START DATA RECORDS

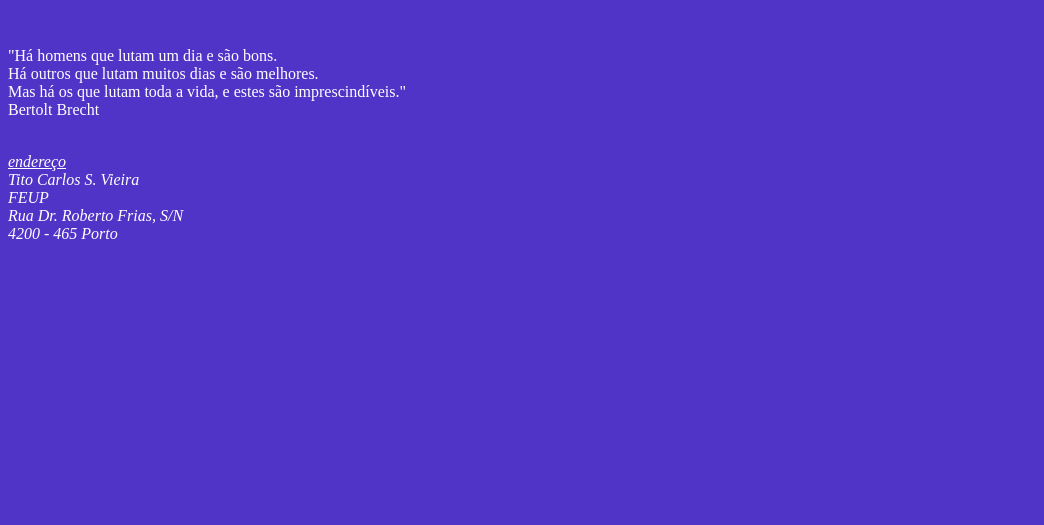
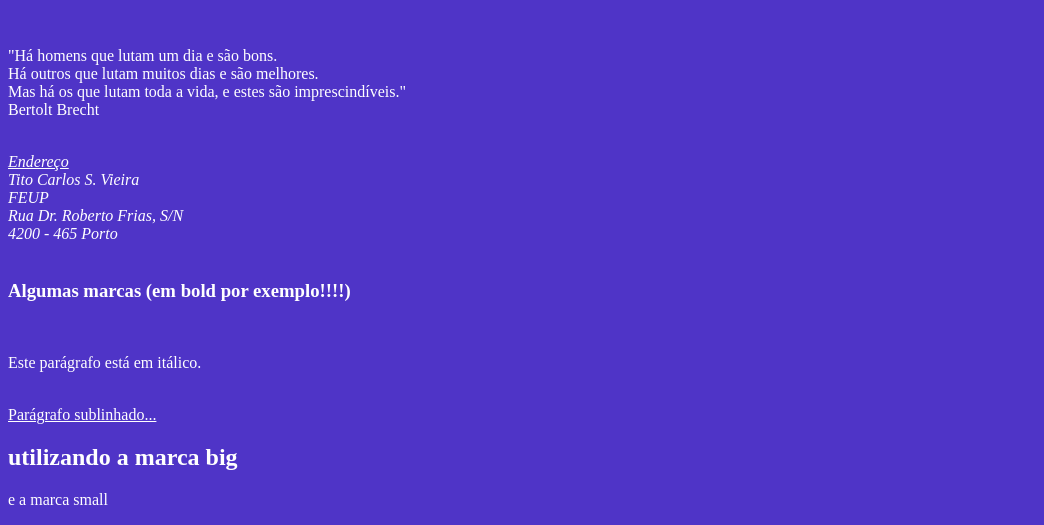
Before and after one commit to HugoSouza0611/Projeto-de-robotica, a plain HTML site: page robotica.html in a window 1280 px wide. Shown: the part 647-1172 px from the top of the page, without its empty margins (0-1044 px from the left). Before the commit the page ends 898 px from the top, so only its background shows below. Drawn offline with Linux system fonts and the light colour scheme.

Commit message:
nhfdhfhdhfdh

```diff
--- a/robotica.html
+++ b/robotica.html
@@ -41,12 +41,30 @@ Bertolt Brecht</p>
 
 
 <address>
-<u>endereço</u> <br>
+<u>Endereço</u> <br>
 Tito Carlos S. Vieira <br>
 FEUP <br>
 Rua Dr. Roberto Frias, S/N <br>
 4200 - 465 Porto <br>
 </address>
 
+<br>
+
+<h3>Algumas marcas (em bold por exemplo!!!!)</h3>
+<br>
+<p>Este parágrafo está em itálico.</p>
+<br>
+<u>Parágrafo sublinhado...</u>
+<br>
+<p><h2>utilizando a marca big</h2> e a marca small</p>
+
+
+
+
+
+
+
+
+
 </body>
 </html>
```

END DATA RECORDS

● DIRECTIONS: Return each record exactly as given, excluding any image.

● YOUR SOLUTION:
Before and after one commit to HugoSouza0611/Projeto-de-robotica, a plain HTML site: page robotica.html in a window 1280 px wide. Shown: the part 647-1172 px from the top of the page, without its empty margins (0-1044 px from the left). Before the commit the page ends 898 px from the top, so only its background shows below. Drawn offline with Linux system fonts and the light colour scheme.

Commit message:
nhfdhfhdhfdh

```diff
--- a/robotica.html
+++ b/robotica.html
@@ -41,12 +41,30 @@ Bertolt Brecht</p>
 
 
 <address>
-<u>endereço</u> <br>
+<u>Endereço</u> <br>
 Tito Carlos S. Vieira <br>
 FEUP <br>
 Rua Dr. Roberto Frias, S/N <br>
 4200 - 465 Porto <br>
 </address>
 
+<br>
+
+<h3>Algumas marcas (em bold por exemplo!!!!)</h3>
+<br>
+<p>Este parágrafo está em itálico.</p>
+<br>
+<u>Parágrafo sublinhado...</u>
+<br>
+<p><h2>utilizando a marca big</h2> e a marca small</p>
+
+
+
+
+
+
+
+
+
 </body>
 </html>
```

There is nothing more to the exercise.